#6

For extensions, I assume they would be added to the reference implemention (perhaps enabled by some kind of flag) if they are formalised as official CommonMark extensions. This will be dealt with after the core spec reaches 1.0. But an implemention does not have to implement anything besides the core spec to be considered CommonMark compliant. So not all CommonMark parsers will necessarily include support for the extension, meaning that you could paste the same document into a different CommonMark-enabled app and see different results. You’d need the extension enabled in both apps.


#7

In pandoc we’re exploring adding a generalized way of including raw content for any output format: https://github.com/jgm/pandoc/issues/3537

For CommonMark, your best approach would be to use a custom AST filter. My lcmark allows you to write simple filters in lua, and also provides a templating system. The filter could, for example, transform bullet lists, each item of which has two paragraphs, into groff man definition lists. (Or devise your own convention for signaling bullet lists that are to be treated as definition lists.)

Of course, it would be better to have native definition list support, and this should happen at some point, but this is a way forward for now.


#8

The raw code inclusion discussed in pandoc looks like what I had in mind! I’m not in a position to comment on the syntax though (first, because I don’t feel qualified to and second because the syntax itself is not that important to me)

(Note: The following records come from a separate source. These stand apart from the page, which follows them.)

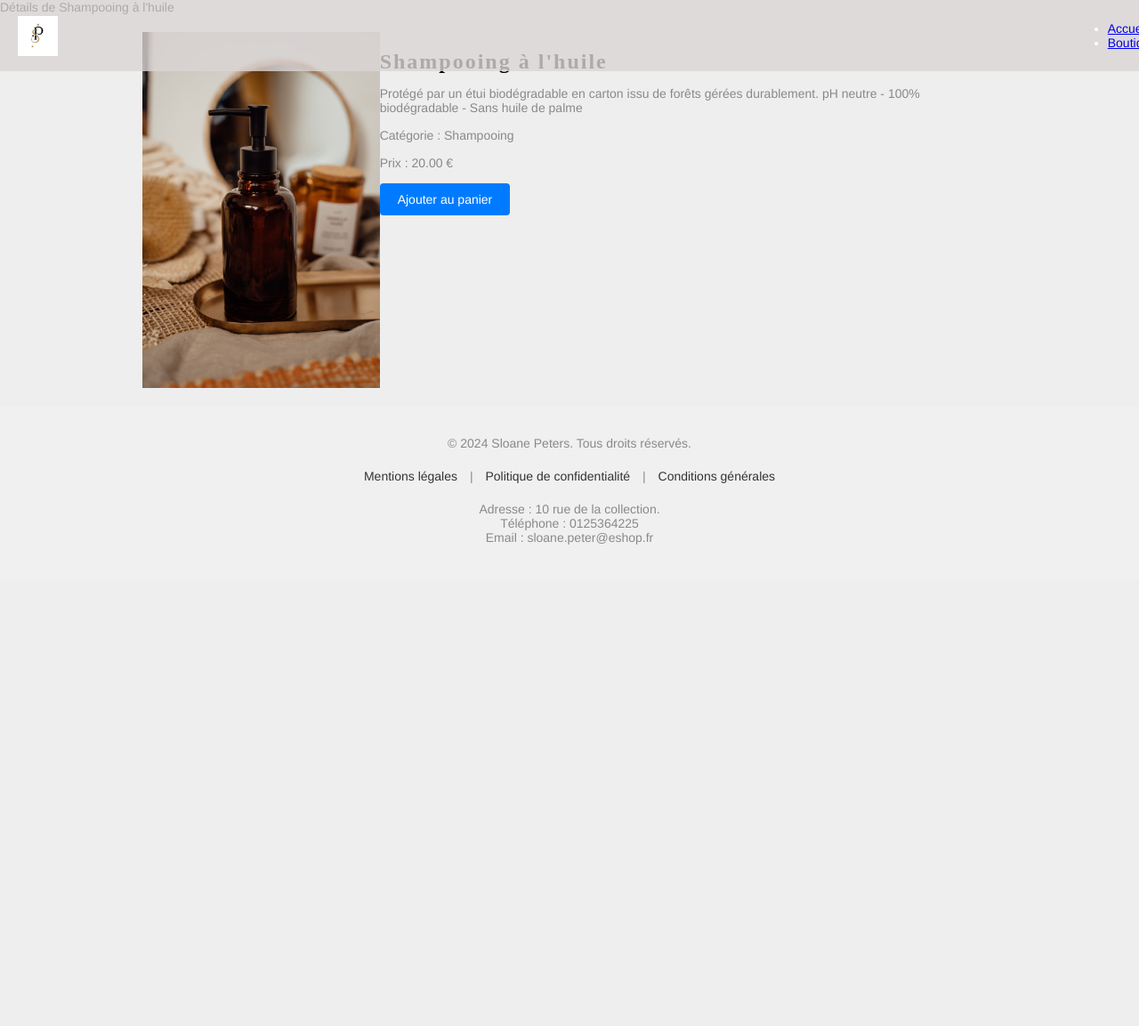
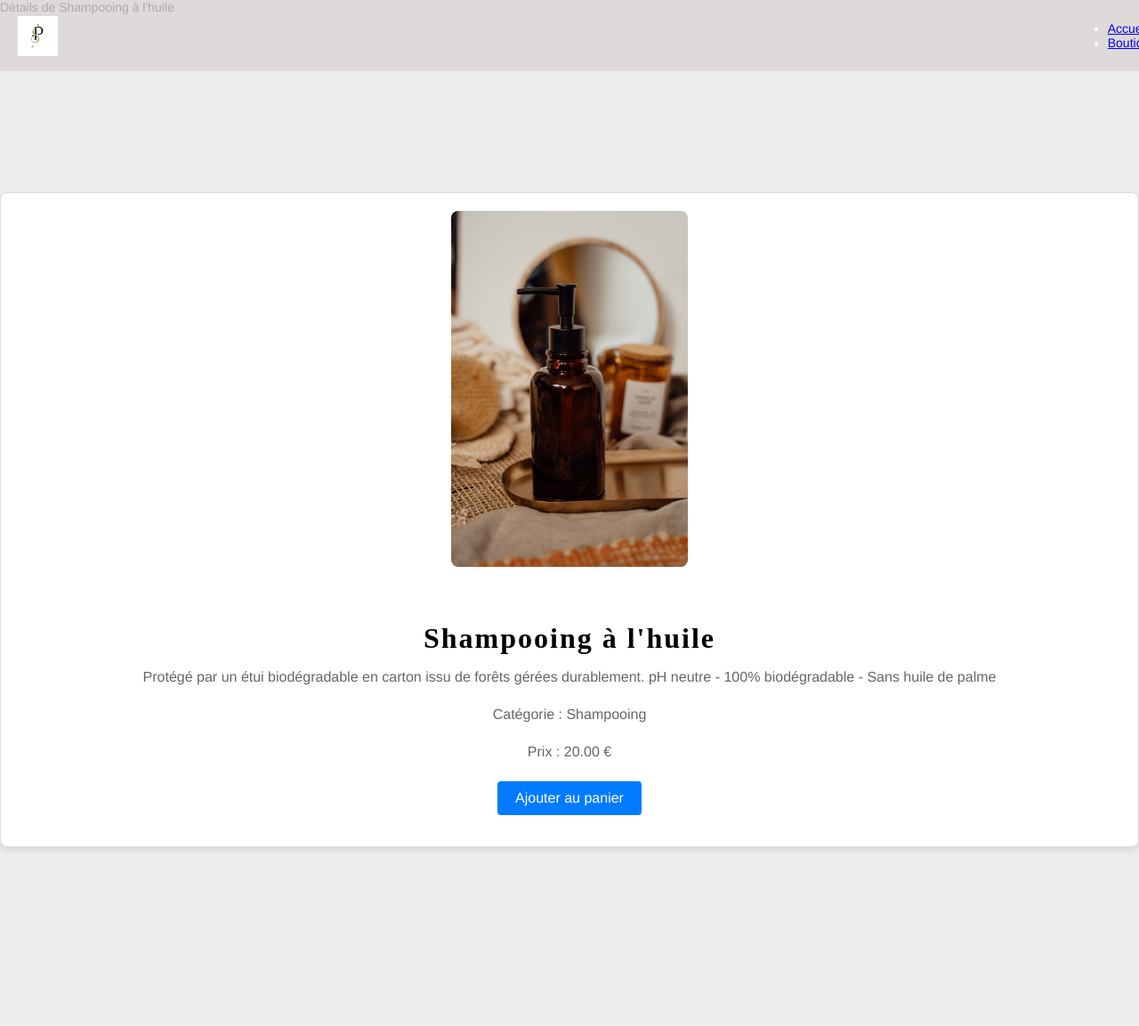
Before and after one commit to isa95330/ecommerce, a Django app: page /products/products/1/ in a window 1280 px wide. Shown: the top 1153 px of the page at 89% size. Before the commit the page ends 612 px from the top, so only its background shows below. Run offline with Django 5.2, Linux system fonts and the light colour scheme; data comes from the database, SQL or seed files in the repository; both versions use the stored data as it was after the commit.

Commit message:
style product

```diff
--- a/src/static/css/style.css
+++ b/src/static/css/style.css
@@ -687,62 +687,6 @@ p {
 
 
 }
-/* Styles pour le modèle de détails de produit */
-.container {
-   max-width: 960px;
-   margin: auto;
-   padding: 20px;
-}
-
-
-.product-detail {
-   display: flex;
-   justify-content: space-between;
-   align-items: flex-start;
-}
-
-
-.product-detail .product-image {
-   flex: 1;
-   margin-right: 20px;
-}
-
-
-.product-detail .product-image img {
-   width: 100%;
-   height: auto;
-}
-
-
-.product-detail .product-info {
-   flex: 1;
-}
-
-
-.product-detail .product-info h1 {
-   font-size: 24px;
-   margin-bottom: 10px;
-}
-
-
-.product-detail .product-info p {
-   margin-bottom: 15px;
-}
-
-
-.product-detail .product-info .btn {
-   background-color: #007bff;
-   color: #fff;
-   text-decoration: none;
-   padding: 10px 20px;
-   border-radius: 4px;
-   display: inline-block;
-}
-
-
-.product-detail .product-info .btn:hover {
-   background-color: #0056b3;
-}
 
        .footer {
            background-color: #f0f0f0;
@@ -1010,3 +954,244 @@ p {
         display: none; /* Cache les images du slideshow sur les petits écrans */
     }
 }
+
+    /* --------------------------- PRODUCT LIST ------------------------------- */
+/* Styles de base pour le conteneur de produits */
+.product-container {
+    padding: 20px;
+    margin: 200px auto;
+    max-width: 1200px; /* Largeur maximale pour les grands écrans */
+}
+
+
+
+/* Grille de produits pour les écrans larges */
+.product-grid {
+    display: grid;
+    grid-template-columns: repeat(auto-fit, minmax(250px, 1fr)); /* Grille fluide */
+    gap: 20px; /* Espace entre les cartes */
+}
+
+/* Carte de produit */
+.product-card {
+    display: flex;
+    flex-direction: column;
+    border: 1px solid #ddd;
+    border-radius: 8px;
+    overflow: hidden;
+    box-shadow: 0 4px 8px rgba(0, 0, 0, 0.1);
+    background-color: #fff;
+    transition: box-shadow 0.3s ease;
+}
+
+.product-card:hover {
+    box-shadow: 0 8px 16px rgba(0, 0, 0, 0.2);
+}
+
+/* Image du produit */
+.product-image {
+    width: 100%;
+    height: 600px;
+    object-fit: cover;
+}
+
+/* Informations sur le produit */
+.product-info {
+    padding: 15px;
+    text-align: center;
+}
+
+.product-name {
+    font-size: 1.25rem;
+    margin: 10px 0;
+    color: #333;
+}
+
+.product-description {
+    font-size: 0.875rem;
+    color: #666;
+    margin-bottom: 15px;
+}
+
+/* Bouton de détails du produit */
+.product-button {
+    display: inline-block;
+    padding: 10px 20px;
+    font-size: 1rem;
+    color: #fff;
+    background-color: #007bff;
+    border: none;
+    border-radius: 4px;
+    text-decoration: none;
+    transition: background-color 0.3s ease;
+}
+
+.product-button:hover {
+    background-color: #0056b3;
+}
+
+/* Media Queries */
+@media (max-width: 1024px) {
+    .product-grid {
+        grid-template-columns: repeat(auto-fit, minmax(200px, 1fr)); /* Ajuste pour les écrans moyens */
+    }
+}
+
+@media (max-width: 768px) {
+    .product-title {
+        font-size: 1.5rem; /* Taille du titre pour petits écrans */
+    }
+
+    .product-grid {
+        grid-template-columns: 1fr; /* Une colonne pour les petits écrans */
+    }
+
+    .product-card {
+        height: auto; /* Ajuste la hauteur des cartes pour les petits écrans */
+    }
+
+    .product-image {
+        height: 150px; /* Hauteur ajustée de l'image */
+    }
+    .main-content {
+        padding: 10px;
+    }
+
+    .main-content table {
+        font-size: 0.875rem;
+    }
+
+    .main-content th, .main-content td {
+        padding: 8px;
+    }
+}
+
+/* --------------------------- PRODUCT DETAILS ------------------------------- */
+.product-detail {
+    display: flex;
+    flex-direction: column;
+    align-items: center;
+    gap: 20px;
+    padding: 20px;
+    border: 1px solid #ddd;
+    border-radius: 8px;
+    box-shadow: 0 4px 8px rgba(0, 0, 0, 0.1);
+    background-color: #fff;
+    margin: 200px auto;
+}
+
+.product-detail-image img {
+    width: 100%;
+    max-width: 500px; /* Limit image width */
+    height: auto;
+    border-radius: 8px;
+}
+
+.product-info {
+    text-align: center;
+}
+
+.product-info h1 {
+    font-size: 2rem;
+    margin-bottom: 10px;
+}
+
+.product-info p {
+    font-size: 1rem;
+    color: #666;
+}
+
+.product-info .btn-primary {
+    display: inline-block;
+    padding: 10px 20px;
+    font-size: 1rem;
+    color: #fff;
+    background-color: #007bff;
+    border: none;
+    border-radius: 4px;
+    text-decoration: none;
+    transition: background-color 0.3s ease;
+}
+
+.product-info .btn-primary:hover {
+    background-color: #0056b3;
+}
+
+.product-info .text-danger {
+    color: #e74c3c;
+}
+@media (max-width: 1024px) {
+    .product-detail {
+        flex-direction: column; /* Empile la photo et le texte verticalement */
+        padding: 20px; /* Padding pour le confort visuel */
+    }
+
+    .product-detail-image img {
+        max-width: 100%; /* L'image ne dépasse pas le conteneur */
+        height: auto; /* Maintient le ratio de l'image */
+    }
+
+    .main-content {
+        padding: 15px; /* Padding réduit pour les petits écrans */
+    }
+}
+
+@media (max-width: 768px) {
+    .product-detail {
+        padding: 10px; /* Padding réduit pour les très petits écrans */
+    }
+
+    .product-info h1 {
+        font-size: 1.5rem; /* Taille de la police réduite pour les petits écrans */
+    }
+
+    .product-info p {
+        font-size: 1rem; /* Taille de la police pour les descriptions */
+    }
+}
+/* --------------------------- CART ------------------------------- */
+.main-content {
+    padding: 20px;
+    max-width: 1200px;
+    margin: 200px auto;
+}
+
+.main-content h1 {
+    font-size: 2rem;
+    margin-bottom: 20px;
+}
+
+.main-content table {
+    width: 100%;
+    border-collapse: collapse;
+}
+
+.main-content th, .main-content td {
+    border: 1px solid #ddd;
+    padding: 10px;
+    text-align: left;
+}
+
+.main-content th {
+    background-color: #f4f4f4;
+}
+
+.main-content .btn-danger {
+    display: inline-block;
+    padding: 5px 10px;
+    color: #fff;
+    background-color: #dc3545;
+    border: none;
+    border-radius: 4px;
+    text-decoration: none;
+    text-align: center;
+}
+
+.main-content .btn-danger:hover {
+    background-color: #c82333;
+}
+
+.main-content p {
+    font-size: 1rem;
+    color: #666;
+}
--- a/src/templates/product_list.html
+++ b/src/templates/product_list.html
@@ -6,7 +6,6 @@
 
 {% block content %}
     <div class="product-container">
-        <h1 class="product-title">Liste des produits</h1>
         <div class="product-grid">
             {% for product in products %}
                 <div class="product-card">
```
Also changed, not shown: src/db.sqlite3.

Now, as for lcmark this seems to provide a lot of flexibility, but for what I want to implement it is more a long-term thing and instead of finding a hacky way to implement it, I’d rather wait for the syntax to be official and then do something. So I’m happy to wait until after the core spec is finalized.